Information on bees and wasps.


Bees are essential to maintain both our ecosystems and food production systems. One in every three bites of food we eat is courtesy of insect pollination. Equally important, 85% of flowering plants and trees rely on pollinators for the survival of their species. Albuquerque is recognized as a Bee City USA. Bee Cities are committed to educating the public and advocating for pollinators at all levels to ensure policies and practices that benefit pollinators. Learn more about Burque Bee City USA.

Protecting bees and other pollinators

As part of the mosquito control program, the Urban Biology Division uses integrated pest management methods to protect bees and other pollinators. These methods are designed to reduce or eliminate pesticide use that may negatively impact bees and other pollinators.

The Environmental Health Department maintains a no-spray list for beekeepers. Beekeepers should report their beehives to 311 and request to be added to the list. The Environmental Health Department's no-spray list is not used by other City Departments or private pest control companies. Beekeepers should also report beehives on DriftWatch.

Honey bee swarms

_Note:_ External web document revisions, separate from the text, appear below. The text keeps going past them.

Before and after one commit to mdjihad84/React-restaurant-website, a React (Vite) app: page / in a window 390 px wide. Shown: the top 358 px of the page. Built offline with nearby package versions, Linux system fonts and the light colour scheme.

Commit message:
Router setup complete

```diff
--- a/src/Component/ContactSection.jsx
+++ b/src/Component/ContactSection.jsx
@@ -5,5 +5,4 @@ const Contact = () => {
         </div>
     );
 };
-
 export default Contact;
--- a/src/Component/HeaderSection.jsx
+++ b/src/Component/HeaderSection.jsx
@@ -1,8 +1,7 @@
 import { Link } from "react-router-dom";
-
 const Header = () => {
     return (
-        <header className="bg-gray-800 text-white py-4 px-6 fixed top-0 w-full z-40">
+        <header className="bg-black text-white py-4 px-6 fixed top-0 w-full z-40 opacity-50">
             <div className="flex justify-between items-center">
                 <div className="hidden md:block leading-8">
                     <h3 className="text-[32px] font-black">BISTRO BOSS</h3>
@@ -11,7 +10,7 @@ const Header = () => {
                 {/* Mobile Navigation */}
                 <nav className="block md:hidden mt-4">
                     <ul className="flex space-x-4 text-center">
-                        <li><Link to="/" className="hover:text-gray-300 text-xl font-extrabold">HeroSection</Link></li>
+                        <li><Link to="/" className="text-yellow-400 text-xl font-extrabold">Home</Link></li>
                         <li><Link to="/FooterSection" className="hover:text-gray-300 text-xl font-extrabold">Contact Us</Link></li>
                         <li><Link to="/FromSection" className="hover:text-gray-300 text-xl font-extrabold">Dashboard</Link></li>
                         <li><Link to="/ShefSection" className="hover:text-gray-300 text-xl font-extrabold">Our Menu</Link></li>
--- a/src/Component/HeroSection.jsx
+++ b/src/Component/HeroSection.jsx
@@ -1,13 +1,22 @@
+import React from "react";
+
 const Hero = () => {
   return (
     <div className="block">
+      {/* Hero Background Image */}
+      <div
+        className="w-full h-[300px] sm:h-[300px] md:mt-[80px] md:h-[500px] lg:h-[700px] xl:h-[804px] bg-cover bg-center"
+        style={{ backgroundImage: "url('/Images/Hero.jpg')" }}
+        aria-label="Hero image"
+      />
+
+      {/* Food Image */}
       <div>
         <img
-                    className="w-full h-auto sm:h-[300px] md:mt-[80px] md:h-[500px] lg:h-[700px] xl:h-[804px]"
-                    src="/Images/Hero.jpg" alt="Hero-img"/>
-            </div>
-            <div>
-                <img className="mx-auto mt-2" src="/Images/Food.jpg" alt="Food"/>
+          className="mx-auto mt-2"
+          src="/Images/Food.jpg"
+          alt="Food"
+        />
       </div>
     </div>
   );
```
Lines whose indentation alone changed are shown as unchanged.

During the spring months, honeybees will naturally swarm. A swarm is a queen bee leaving a colony with a number of other worker bees in order to establish a new colony. Do not spray or try to kill a bee swarm. Local beekeepers are available to relocate bee swarms.


The City of Albuquerque does not remove wasps or wasp nests. Private pest control should be contacted to assist with wasps on private property. Wasp nests on City property can be reported to 311.